In Figure 2, the scatter points represent the weekly sales values – raw data from the AMS weekly report – for corn, ethanol, DDGS, and DCO using green, yellow, blue, and red respectively. The boxplots in pink, represent the range of weekly IA ethanol GPMs.
We applied the ANOVA and Tukey-HSD tests to the study period, i.e., January 2018 to June 2021, and found that:
- For the first half-year, in general (averaging the 6-month GPM values), the GPM values in 2019 and 2020 were significantly lower than 2018 and 2021; there is no significant difference between the GPM values in 2019 and 2020, and there is no significant difference between the GPM values in 2018 and 2021. However, in April and May, the GPM values in 2021 are significantly higher than all other years.

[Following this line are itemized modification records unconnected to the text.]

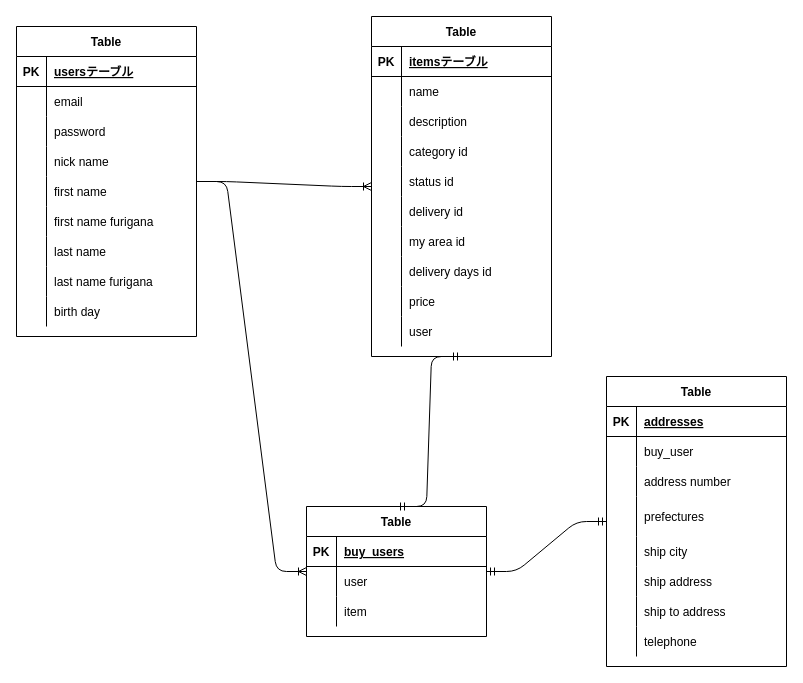
Before: test.dio in kakipp/furima-34508, a draw.io diagram. Source tidied: cells renumbered, new cells numbered last; positions are measured from the earlier drawing's top-left corner, leaving out a move shared by most shapes. Both pictures are drawn from the tidied source at 100%, with x=0, y=0 at pixel (16, 16).
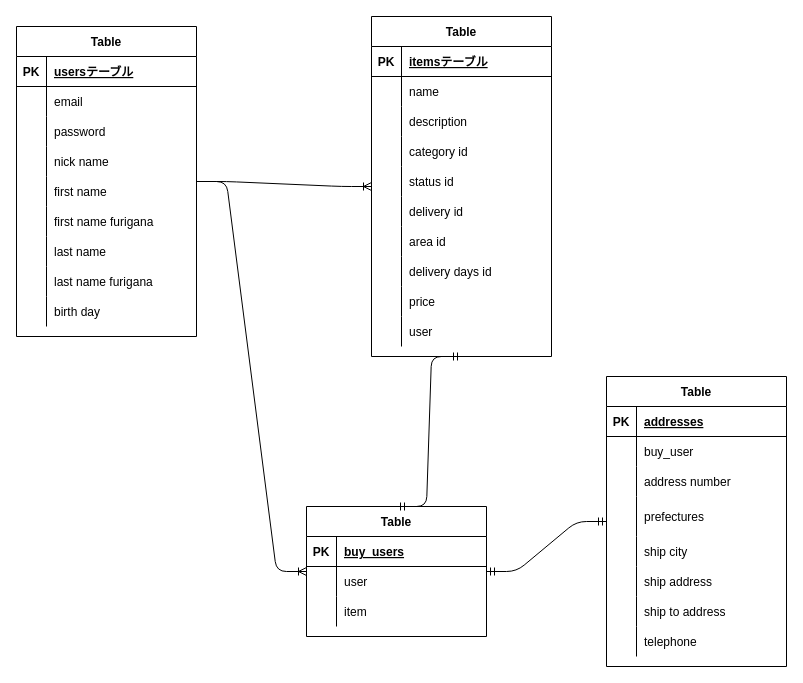
After the change.

Commit message (it also covers changes not shown here):
テーブル設計の修正5

Unchanged cells that the change refers to:
```xml
<mxCell id="49" style="shape=partialRectangle;fillColor=none;top=0;left=0;bottom=0;right=0;" parent="30" vertex="1">
  <mxGeometry y="210" width="180" height="30" as="geometry" />
</mxCell>
```

Diff of the diagram source:
```diff
@@
-    <mxCell id="51" value="my area id" style="shape=partialRectangle;fillColor=none;top=0;left=0;bottom=0;right=0;align=left;spacingLeft=6;overflow=hidden;" parent="49" vertex="1">
+    <mxCell id="51" value="area id" style="shape=partialRectangle;fillColor=none;top=0;left=0;bottom=0;right=0;align=left;spacingLeft=6;overflow=hidden;" parent="49" vertex="1">
       <mxGeometry x="30" width="150" height="30" as="geometry" />
     </mxCell>
```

- For the second half-year, in general (averaging the 6-month GPM values), there is no significant difference among the GPM values from 2018 to 2020. However, in July, August, and September, the GPMs in 2019 have significantly lower values than in 2018 and 2020. Also, in October and November, the GPMs in 2018 are significantly lower than in 2019 and 2020 whereas there is no significant difference in December GPM values.
Applying the Pearson correlation test, we found that within the study period, corn prices have had a strong significant negative effect in July and August, this effect becomes weaker but still significant as time moves forward. However, corn prices had no significant effect in November.
The sale value of DDGs had no effect on the GPMs for January through to April. However, with August as the exception, from May through to October the sale value of DDGs had a significant positive effect; and after November, the sale value of DDGs yet again had no effect on GPM values.
The sale value of DCO has had a significant positive effect on the GPMs in May, September, and October, while it has had a significant negative effect in July and December; No other significant effect was found in any other months.
The sale value of ethanol has had a significant positive effect on GPM, in the months' March, April, May, October, and November, but no significant effect in other months.
In summary, with regard to the 2021 GPM values: The ethanol price (ethanol sale value) is the dominant variable in March to May, the DDGs price (DDGs sale value) is the dominant variable in June, and both have significant positive effects on the GPM values. We found a similar conclusion in previous analyses, in that the ethanol price became the dominant variable. From the EIA Fuel ethanol overview table, ethanol fuel production is slowly returning to normal, but is still relatively low when compared to 2018 and 2019 levels. Ethanol fuel production may still have a continuous influence on the ethanol price and value which in turn is expected to influence the GPM values.
This was a general analysis of the GPM as we understand that various industries – such as ethanol production, corn production, and the feed industry, etc. – use the GPM and/or the co-product sale values from different perspectives to aid in the making of a variety of important business decisions. Let us know how you use the GPM, and which dominant variable has the most effect on your business.
*All data came from the Iowa Ethanol Corn and Co-Products Processing Values Report and the National Daily Ethanol Report from the USDA AMS website – The latest data was updated on June 4th, 2021.